Middle Tennessee Flood: May 2010

Hospital Preparedness Program

Resources, services, plans and systems developed and sustained with Hospital Preparedness Program (HPP) grants were critical to the Middle Tennessee Flood response of May 2010.

During the event, the Tennessee State Emergency Operations Center was opened to aid in response efforts. This included Emergency Support Function (ESF) 8, which was activated to support the medical needs of the public. Also, the State Health Operation Center was activated to assist in response efforts and to provide support to the Regional Hospital Coordinators.

All Tennessee hospitals are National Incident Management System (NIMS) compliant; therefore the affected hospitals activated their Hospital Incident Command System (HICS) during the event. Several hospitals were forced to implement their medical evacuation plans. Some hospitals conducted vertical evacuation of patients to a higher floor, while one hospital performed a complete evacuation. Several nursing homes also evacuated their patients, many of which went to local hospitals.
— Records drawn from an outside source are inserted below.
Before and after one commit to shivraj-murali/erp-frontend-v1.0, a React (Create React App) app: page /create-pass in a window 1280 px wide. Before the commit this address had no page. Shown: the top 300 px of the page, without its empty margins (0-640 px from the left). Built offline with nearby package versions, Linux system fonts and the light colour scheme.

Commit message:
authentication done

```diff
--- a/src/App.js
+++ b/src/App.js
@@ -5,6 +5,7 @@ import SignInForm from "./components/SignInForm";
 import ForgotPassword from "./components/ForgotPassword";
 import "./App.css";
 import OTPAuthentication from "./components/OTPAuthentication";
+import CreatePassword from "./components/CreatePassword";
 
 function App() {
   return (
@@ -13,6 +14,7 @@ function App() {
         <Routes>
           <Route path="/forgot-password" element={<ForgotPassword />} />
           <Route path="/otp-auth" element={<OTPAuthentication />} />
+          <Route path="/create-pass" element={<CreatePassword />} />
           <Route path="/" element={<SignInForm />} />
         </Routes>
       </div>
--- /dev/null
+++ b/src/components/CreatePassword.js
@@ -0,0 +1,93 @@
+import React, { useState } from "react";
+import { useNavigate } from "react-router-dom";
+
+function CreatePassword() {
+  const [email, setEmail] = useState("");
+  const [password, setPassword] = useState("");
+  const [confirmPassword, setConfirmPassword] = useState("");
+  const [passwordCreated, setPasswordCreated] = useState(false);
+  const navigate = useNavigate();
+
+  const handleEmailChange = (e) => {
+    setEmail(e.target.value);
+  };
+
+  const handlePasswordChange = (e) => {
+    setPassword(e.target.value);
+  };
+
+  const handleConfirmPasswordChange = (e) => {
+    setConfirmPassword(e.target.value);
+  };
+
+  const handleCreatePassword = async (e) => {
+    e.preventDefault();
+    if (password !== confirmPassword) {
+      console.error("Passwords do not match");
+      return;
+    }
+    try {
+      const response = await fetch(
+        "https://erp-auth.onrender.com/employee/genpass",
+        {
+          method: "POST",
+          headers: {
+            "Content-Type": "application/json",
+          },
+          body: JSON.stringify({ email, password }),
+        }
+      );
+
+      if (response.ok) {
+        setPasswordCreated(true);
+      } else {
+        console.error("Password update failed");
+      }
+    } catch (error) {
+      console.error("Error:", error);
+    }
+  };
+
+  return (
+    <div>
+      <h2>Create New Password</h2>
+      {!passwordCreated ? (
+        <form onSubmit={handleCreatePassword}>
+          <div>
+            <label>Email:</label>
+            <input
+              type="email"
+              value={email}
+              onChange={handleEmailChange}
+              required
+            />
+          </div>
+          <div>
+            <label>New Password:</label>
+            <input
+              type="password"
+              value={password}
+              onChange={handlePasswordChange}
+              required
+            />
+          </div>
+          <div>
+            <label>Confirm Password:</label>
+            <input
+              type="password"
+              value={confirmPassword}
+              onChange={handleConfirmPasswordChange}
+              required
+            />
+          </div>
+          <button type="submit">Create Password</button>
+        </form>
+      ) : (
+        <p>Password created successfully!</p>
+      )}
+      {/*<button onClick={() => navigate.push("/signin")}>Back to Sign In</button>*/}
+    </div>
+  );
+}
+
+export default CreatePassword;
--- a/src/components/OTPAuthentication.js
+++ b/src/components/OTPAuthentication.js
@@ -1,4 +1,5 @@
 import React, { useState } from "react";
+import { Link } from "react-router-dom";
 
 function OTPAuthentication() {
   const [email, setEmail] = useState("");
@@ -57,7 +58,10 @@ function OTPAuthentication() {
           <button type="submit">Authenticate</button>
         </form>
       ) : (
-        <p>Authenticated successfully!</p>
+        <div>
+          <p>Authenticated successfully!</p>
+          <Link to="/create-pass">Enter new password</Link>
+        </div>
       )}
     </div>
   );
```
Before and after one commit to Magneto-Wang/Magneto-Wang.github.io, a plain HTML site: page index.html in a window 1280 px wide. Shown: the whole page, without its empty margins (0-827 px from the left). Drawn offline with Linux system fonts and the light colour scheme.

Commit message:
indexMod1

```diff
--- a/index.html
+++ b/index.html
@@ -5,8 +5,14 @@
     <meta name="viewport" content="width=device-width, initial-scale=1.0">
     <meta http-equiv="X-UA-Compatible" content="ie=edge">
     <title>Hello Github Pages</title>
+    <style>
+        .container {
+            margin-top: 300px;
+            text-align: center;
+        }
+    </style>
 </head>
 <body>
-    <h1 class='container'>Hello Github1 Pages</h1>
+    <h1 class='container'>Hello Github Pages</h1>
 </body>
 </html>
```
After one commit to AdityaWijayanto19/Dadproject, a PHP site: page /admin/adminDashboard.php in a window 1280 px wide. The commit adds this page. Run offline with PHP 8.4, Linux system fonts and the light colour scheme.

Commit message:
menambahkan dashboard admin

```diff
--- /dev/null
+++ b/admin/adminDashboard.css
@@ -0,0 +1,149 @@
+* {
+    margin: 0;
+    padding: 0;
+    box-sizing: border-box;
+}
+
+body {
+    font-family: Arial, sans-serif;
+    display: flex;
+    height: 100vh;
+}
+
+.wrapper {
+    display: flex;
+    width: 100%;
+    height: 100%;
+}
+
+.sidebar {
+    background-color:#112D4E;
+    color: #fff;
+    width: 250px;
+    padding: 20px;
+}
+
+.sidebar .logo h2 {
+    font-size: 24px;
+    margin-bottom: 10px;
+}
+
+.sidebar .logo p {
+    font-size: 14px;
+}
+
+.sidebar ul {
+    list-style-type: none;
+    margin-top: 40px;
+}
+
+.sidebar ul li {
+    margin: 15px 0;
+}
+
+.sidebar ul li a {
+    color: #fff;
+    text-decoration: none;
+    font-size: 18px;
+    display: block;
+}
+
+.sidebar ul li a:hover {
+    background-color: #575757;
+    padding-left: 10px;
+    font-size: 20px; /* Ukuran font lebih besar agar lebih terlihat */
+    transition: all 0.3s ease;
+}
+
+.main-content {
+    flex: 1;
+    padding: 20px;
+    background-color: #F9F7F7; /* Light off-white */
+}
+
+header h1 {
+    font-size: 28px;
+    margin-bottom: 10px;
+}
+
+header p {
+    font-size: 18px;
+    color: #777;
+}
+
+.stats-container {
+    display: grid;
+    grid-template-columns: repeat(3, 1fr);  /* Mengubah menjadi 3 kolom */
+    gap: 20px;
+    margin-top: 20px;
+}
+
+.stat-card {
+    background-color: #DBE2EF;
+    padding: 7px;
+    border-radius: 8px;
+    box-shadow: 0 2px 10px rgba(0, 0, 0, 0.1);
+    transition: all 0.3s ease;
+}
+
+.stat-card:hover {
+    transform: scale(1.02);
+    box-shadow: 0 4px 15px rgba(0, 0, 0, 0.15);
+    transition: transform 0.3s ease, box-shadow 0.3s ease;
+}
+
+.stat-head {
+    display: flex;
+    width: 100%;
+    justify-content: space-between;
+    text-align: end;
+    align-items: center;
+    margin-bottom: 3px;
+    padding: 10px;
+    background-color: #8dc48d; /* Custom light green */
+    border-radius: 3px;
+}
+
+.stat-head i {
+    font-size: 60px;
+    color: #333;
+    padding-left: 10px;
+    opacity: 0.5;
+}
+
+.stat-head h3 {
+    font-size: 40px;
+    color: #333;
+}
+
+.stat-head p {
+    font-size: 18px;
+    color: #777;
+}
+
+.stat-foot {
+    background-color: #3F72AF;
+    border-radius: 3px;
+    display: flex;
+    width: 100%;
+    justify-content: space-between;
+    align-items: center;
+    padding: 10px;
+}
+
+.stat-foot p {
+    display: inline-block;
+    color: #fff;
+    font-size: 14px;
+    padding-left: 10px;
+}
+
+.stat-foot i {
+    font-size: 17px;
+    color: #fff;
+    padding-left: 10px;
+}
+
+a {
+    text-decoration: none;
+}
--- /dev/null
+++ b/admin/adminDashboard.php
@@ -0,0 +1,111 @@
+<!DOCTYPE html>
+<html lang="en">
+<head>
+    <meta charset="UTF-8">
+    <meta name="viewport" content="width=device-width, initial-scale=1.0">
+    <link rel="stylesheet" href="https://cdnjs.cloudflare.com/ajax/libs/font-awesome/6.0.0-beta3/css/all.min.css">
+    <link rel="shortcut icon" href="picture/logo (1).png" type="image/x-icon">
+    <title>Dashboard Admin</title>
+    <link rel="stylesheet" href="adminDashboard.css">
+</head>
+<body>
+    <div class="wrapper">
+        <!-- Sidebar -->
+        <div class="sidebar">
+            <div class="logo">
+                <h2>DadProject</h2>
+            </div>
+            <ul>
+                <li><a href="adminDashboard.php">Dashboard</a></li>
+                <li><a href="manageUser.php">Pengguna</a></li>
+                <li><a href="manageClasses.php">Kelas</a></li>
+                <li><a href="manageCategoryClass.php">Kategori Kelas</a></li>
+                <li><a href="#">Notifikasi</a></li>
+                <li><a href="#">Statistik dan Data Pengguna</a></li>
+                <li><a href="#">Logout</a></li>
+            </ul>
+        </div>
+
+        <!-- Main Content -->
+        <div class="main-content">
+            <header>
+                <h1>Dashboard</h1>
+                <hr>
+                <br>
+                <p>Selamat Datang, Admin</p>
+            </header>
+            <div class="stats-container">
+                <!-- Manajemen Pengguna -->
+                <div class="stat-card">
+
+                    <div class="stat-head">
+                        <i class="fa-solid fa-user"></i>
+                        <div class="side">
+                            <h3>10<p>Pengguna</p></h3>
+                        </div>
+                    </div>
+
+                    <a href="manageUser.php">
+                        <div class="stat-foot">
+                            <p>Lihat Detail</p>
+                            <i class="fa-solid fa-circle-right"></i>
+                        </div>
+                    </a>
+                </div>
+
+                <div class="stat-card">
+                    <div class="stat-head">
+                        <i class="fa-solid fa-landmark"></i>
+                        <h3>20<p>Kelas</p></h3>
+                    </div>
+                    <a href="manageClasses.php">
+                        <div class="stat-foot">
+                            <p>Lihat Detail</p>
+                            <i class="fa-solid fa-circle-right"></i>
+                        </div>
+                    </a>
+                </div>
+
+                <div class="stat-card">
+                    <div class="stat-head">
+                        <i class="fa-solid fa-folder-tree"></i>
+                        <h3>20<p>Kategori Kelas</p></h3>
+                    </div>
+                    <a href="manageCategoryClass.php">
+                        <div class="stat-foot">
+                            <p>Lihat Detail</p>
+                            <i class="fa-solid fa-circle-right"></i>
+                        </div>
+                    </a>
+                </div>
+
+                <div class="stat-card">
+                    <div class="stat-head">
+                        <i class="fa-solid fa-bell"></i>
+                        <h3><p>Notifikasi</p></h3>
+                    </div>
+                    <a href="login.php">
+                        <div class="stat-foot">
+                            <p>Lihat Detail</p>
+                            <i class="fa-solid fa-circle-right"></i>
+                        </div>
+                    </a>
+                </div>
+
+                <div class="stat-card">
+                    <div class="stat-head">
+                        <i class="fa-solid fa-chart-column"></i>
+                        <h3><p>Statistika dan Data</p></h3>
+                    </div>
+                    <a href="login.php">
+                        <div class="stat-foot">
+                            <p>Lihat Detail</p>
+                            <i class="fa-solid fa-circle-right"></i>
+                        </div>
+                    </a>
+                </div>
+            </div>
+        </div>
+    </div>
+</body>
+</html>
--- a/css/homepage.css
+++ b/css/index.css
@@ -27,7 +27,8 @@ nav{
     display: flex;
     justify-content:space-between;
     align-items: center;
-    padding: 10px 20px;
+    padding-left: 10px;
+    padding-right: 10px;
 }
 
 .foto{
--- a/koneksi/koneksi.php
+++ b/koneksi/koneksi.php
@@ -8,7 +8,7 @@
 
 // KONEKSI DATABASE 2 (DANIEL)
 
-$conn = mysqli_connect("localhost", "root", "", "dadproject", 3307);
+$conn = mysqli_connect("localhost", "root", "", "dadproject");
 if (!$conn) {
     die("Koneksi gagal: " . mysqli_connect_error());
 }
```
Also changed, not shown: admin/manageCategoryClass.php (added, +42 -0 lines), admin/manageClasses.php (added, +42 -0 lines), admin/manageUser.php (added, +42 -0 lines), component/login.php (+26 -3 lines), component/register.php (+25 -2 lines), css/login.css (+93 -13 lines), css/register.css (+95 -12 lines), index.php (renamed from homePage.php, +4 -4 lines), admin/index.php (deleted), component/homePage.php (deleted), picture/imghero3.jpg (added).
These evacuation and relocation efforts were made possible with the use of the National Hospital Available Beds for Emergencies and Disasters (HAvBed) system. This system was developed and supported with ASPR grant funds, and was activated throughout the Middle Tennessee area. HAvBed gave the hospitals the capability to communicate to multiple emergency responders, and provide bed availability updates at least every four hours.

Communication, sharing and partnership played a key role in successful response efforts. The Regional Medical Communication Centers funded by ASPR grants are operational 24/7, and were actively involved in the flood response. Interoperable communications systems were also invaluable. Hospitals used their Base Station Radios, and one hospital utilized their grant funded HAM radio as their sole source of communication. Mobile assets were also required for some hospitals to continue operations. Two hospitals shared an emergency generator, and one loaned an x-ray machine to another hospital in need.

  • This page last reviewed: November 20, 2013